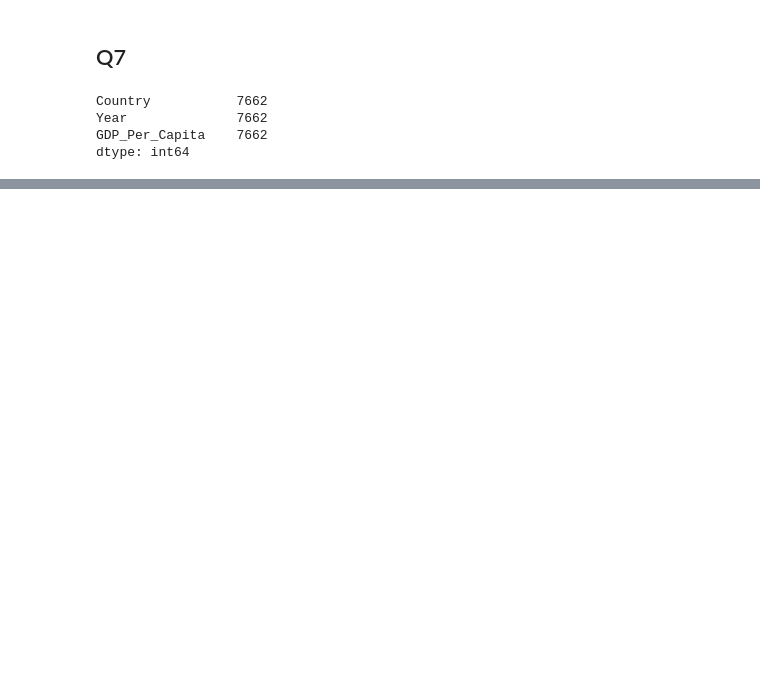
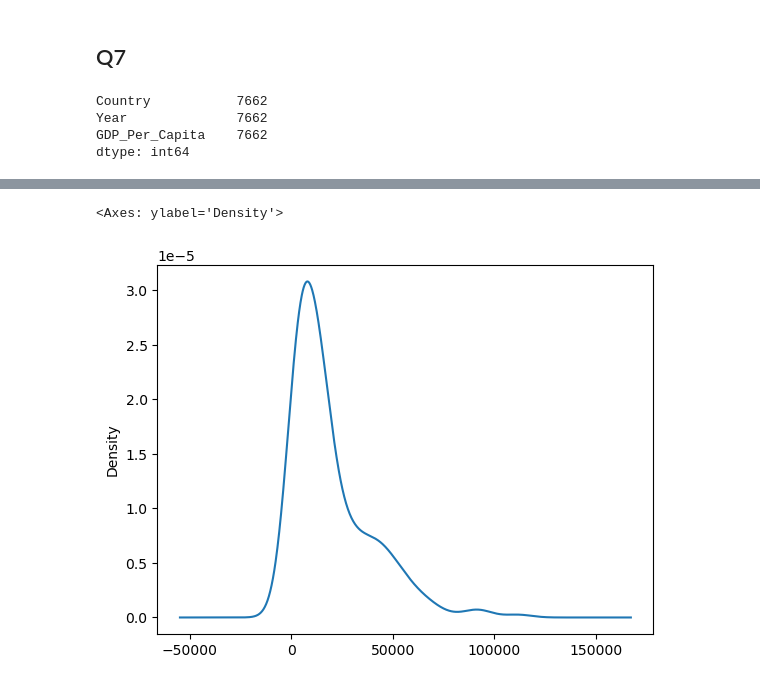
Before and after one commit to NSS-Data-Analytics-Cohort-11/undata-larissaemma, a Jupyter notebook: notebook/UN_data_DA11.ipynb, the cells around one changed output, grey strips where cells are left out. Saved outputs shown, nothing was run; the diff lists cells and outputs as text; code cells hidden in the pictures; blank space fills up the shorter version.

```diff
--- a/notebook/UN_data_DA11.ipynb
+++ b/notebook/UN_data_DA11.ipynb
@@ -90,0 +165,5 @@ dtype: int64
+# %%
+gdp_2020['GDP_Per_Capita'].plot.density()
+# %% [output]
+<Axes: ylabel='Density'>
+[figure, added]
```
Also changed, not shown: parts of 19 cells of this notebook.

━━━

About this exercise: Scan the entries above for the string "ipynb", and copy every line where it turns up.

Problem solution:
Before and after one commit to NSS-Data-Analytics-Cohort-11/undata-larissaemma, a Jupyter notebook: notebook/UN_data_DA11.ipynb, the cells around one changed output, grey strips where cells are left out. Saved outputs shown, nothing was run; the diff lists cells and outputs as text; code cells hidden in the pictures; blank space fills up the shorter version.
--- a/notebook/UN_data_DA11.ipynb
+++ b/notebook/UN_data_DA11.ipynb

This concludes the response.